***** Input material *****

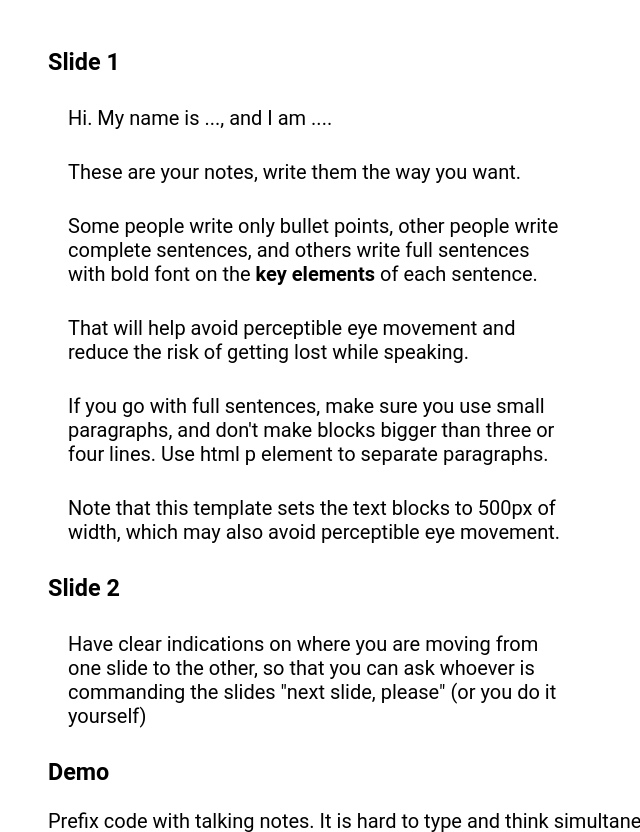
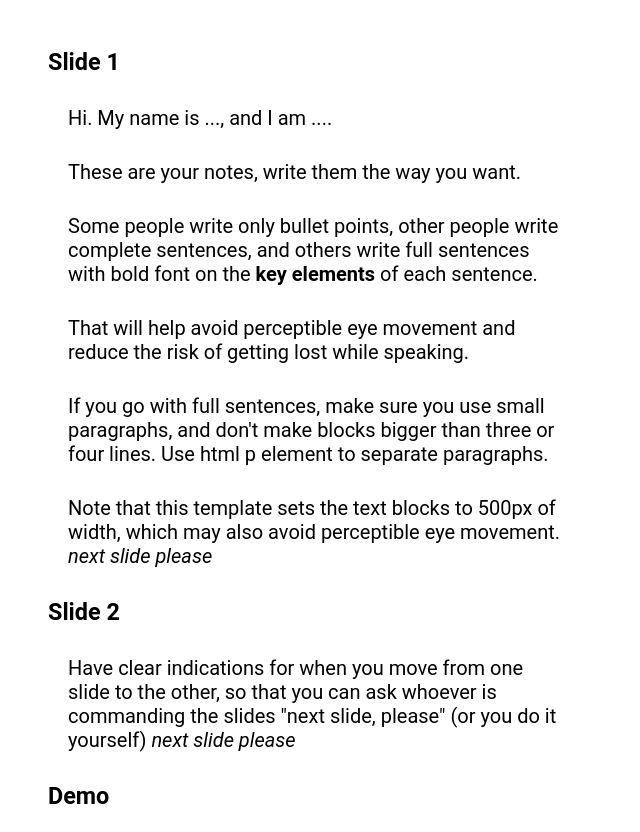
Before and after one commit to mangini/preso-helpers, a plain HTML site: page speaker_notes/index.html in a window 1280 px wide. Shown: the top 832 px of the page, without its empty margins (0-640 px from the left). Drawn offline with Linux system fonts and the light colour scheme.

Commit message:
minor changes in text

```diff
--- a/speaker_notes/index.html
+++ b/speaker_notes/index.html
@@ -55,13 +55,15 @@ paragraphs.
 Note that this template sets the text blocks to 500px of width, which may also
 avoid perceptible eye movement.
 
+<i>next slide please</i>
 
 <h3>Slide 2</h3>
 <p>
-Have clear indications on where you are moving from one slide to the other, so
+Have clear indications for when you move from one slide to the other, so
 that you can ask whoever is commanding the slides "next slide, please" (or you
 do it yourself)
 
+<i>next slide please</i>
 
 <h3>Demo</h3>
 
```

*****

The preceding listing is to be restated word for word, with every picture omitted.

Result of the task
Before and after one commit to mangini/preso-helpers, a plain HTML site: page speaker_notes/index.html in a window 1280 px wide. Shown: the top 832 px of the page, without its empty margins (0-640 px from the left). Drawn offline with Linux system fonts and the light colour scheme.

Commit message:
minor changes in text

```diff
--- a/speaker_notes/index.html
+++ b/speaker_notes/index.html
@@ -55,13 +55,15 @@ paragraphs.
 Note that this template sets the text blocks to 500px of width, which may also
 avoid perceptible eye movement.
 
+<i>next slide please</i>
 
 <h3>Slide 2</h3>
 <p>
-Have clear indications on where you are moving from one slide to the other, so
+Have clear indications for when you move from one slide to the other, so
 that you can ask whoever is commanding the slides "next slide, please" (or you
 do it yourself)
 
+<i>next slide please</i>
 
 <h3>Demo</h3>
 
```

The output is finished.